- DATA IN THIS EXERCISE -
● ● ● ●
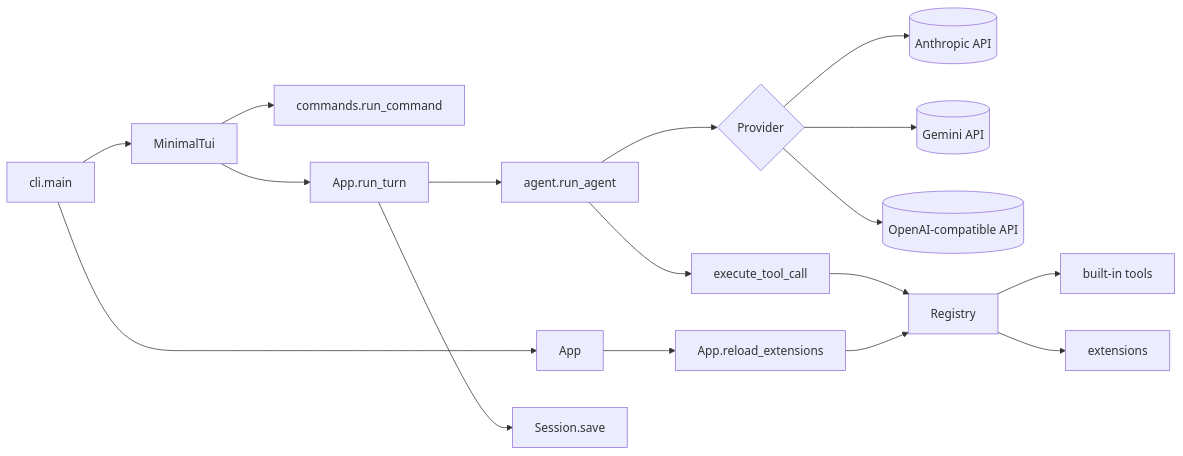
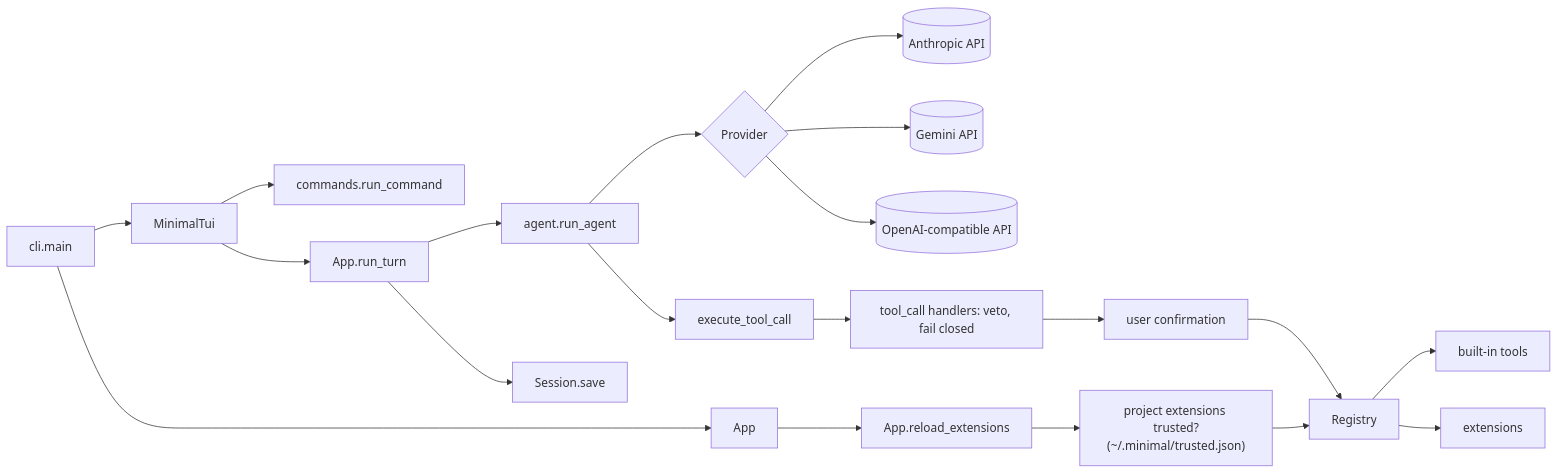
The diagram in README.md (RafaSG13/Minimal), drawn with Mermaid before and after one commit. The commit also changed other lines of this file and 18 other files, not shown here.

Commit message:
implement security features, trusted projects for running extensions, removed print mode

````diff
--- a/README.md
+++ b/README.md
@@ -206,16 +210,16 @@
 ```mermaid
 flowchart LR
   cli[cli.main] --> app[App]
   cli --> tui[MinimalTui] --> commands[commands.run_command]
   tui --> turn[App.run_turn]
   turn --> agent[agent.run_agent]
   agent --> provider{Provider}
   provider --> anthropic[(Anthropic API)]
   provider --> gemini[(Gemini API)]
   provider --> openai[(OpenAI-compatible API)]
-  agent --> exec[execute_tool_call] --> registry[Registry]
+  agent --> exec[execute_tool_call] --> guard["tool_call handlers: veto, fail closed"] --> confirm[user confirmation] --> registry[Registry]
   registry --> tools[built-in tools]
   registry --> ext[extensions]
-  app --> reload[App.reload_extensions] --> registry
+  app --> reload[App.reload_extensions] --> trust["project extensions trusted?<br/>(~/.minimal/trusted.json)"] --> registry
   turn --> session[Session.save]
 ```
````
● ● ● ●
- TASK GOAL -
From the material above, output every line exactly as written, dropping any picture.

- SOLVED EXERCISE -
The diagram in README.md (RafaSG13/Minimal), drawn with Mermaid before and after one commit. The commit also changed other lines of this file and 18 other files, not shown here.

Commit message:
implement security features, trusted projects for running extensions, removed print mode

````diff
--- a/README.md
+++ b/README.md
@@ -206,16 +210,16 @@
 ```mermaid
 flowchart LR
   cli[cli.main] --> app[App]
   cli --> tui[MinimalTui] --> commands[commands.run_command]
   tui --> turn[App.run_turn]
   turn --> agent[agent.run_agent]
   agent --> provider{Provider}
   provider --> anthropic[(Anthropic API)]
   provider --> gemini[(Gemini API)]
   provider --> openai[(OpenAI-compatible API)]
-  agent --> exec[execute_tool_call] --> registry[Registry]
+  agent --> exec[execute_tool_call] --> guard["tool_call handlers: veto, fail closed"] --> confirm[user confirmation] --> registry[Registry]
   registry --> tools[built-in tools]
   registry --> ext[extensions]
-  app --> reload[App.reload_extensions] --> registry
+  app --> reload[App.reload_extensions] --> trust["project extensions trusted?<br/>(~/.minimal/trusted.json)"] --> registry
   turn --> session[Session.save]
 ```
````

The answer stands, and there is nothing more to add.